Whenever a line in the records below holds the string "Remove", copy it out.

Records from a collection
-=-=-=-=-
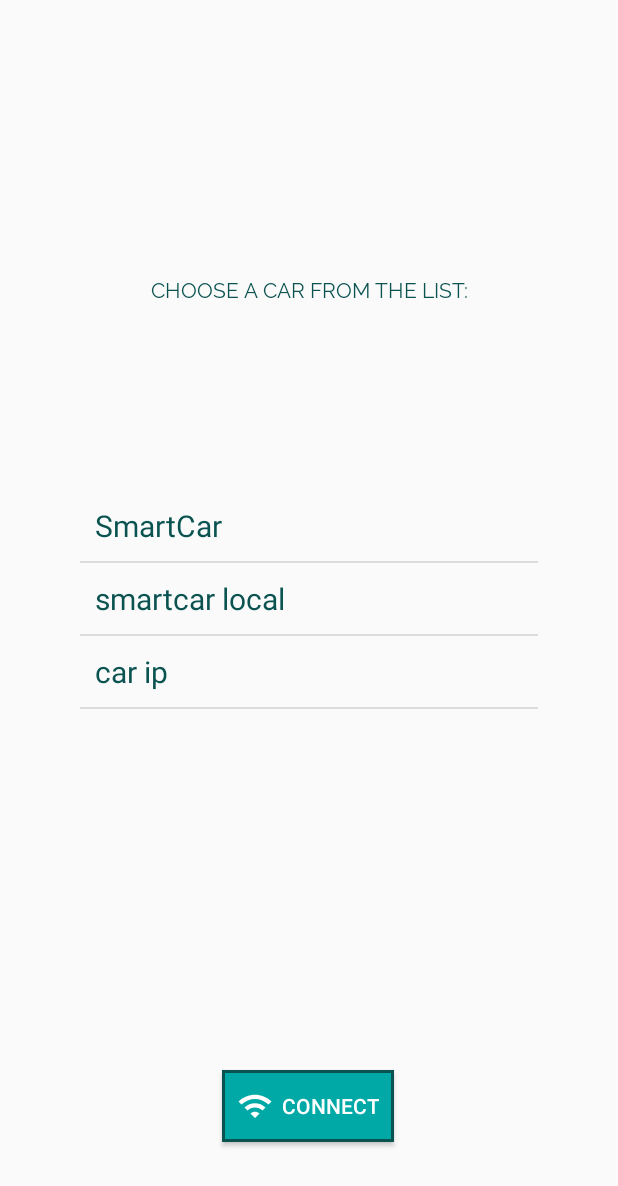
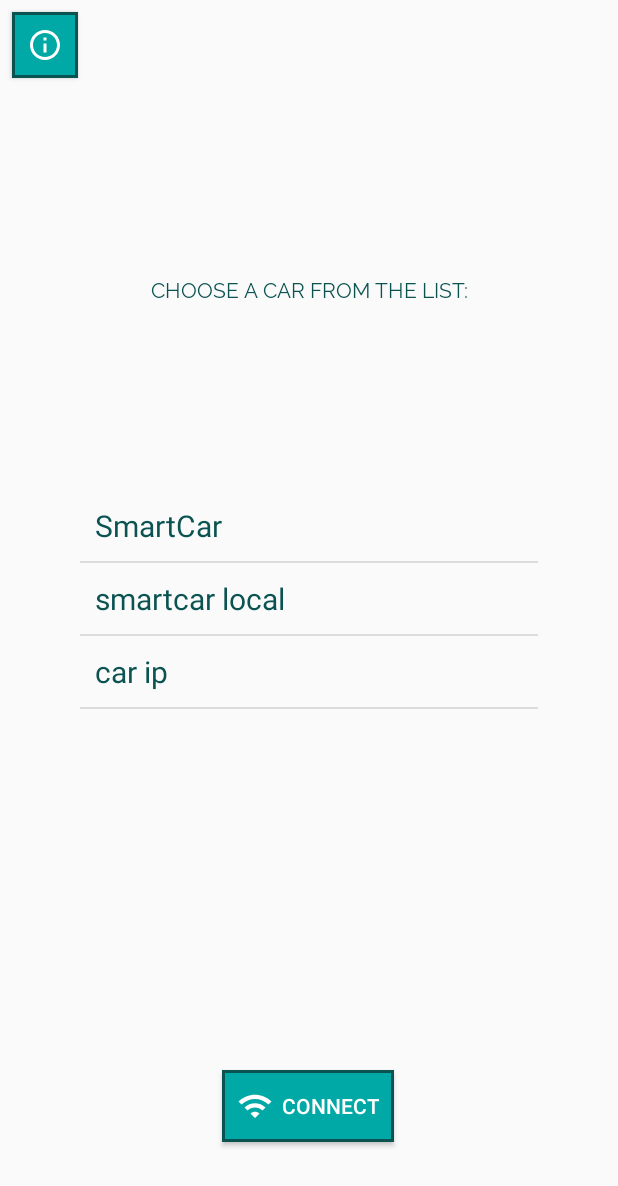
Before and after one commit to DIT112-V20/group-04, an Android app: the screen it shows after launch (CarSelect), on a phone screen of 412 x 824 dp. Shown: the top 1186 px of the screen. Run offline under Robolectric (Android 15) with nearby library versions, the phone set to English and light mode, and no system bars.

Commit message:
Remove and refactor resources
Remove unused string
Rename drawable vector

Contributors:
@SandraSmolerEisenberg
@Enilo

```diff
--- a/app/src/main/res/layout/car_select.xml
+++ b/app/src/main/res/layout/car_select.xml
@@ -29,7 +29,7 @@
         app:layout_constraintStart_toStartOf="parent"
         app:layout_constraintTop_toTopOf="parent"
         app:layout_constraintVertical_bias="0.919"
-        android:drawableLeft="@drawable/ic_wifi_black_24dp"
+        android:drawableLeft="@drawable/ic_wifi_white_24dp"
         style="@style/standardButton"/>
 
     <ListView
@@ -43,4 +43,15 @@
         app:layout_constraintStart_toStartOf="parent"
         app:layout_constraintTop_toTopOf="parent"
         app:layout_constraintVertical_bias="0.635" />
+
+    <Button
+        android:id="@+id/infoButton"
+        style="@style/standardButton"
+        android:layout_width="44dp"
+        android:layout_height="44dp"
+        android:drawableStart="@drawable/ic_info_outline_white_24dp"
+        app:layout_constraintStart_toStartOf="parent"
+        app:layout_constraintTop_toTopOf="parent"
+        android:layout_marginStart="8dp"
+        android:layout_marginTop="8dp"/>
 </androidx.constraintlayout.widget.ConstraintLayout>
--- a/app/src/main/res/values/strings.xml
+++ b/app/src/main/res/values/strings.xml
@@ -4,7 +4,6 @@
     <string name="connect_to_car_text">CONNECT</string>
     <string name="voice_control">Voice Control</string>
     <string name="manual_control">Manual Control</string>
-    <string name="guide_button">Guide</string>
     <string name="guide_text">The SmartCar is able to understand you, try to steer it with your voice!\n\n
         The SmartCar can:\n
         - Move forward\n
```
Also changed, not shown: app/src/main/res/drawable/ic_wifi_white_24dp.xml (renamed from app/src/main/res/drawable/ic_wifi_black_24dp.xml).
-=-=-=-=-
Solution for this exercise:
Remove and refactor resources
Remove unused string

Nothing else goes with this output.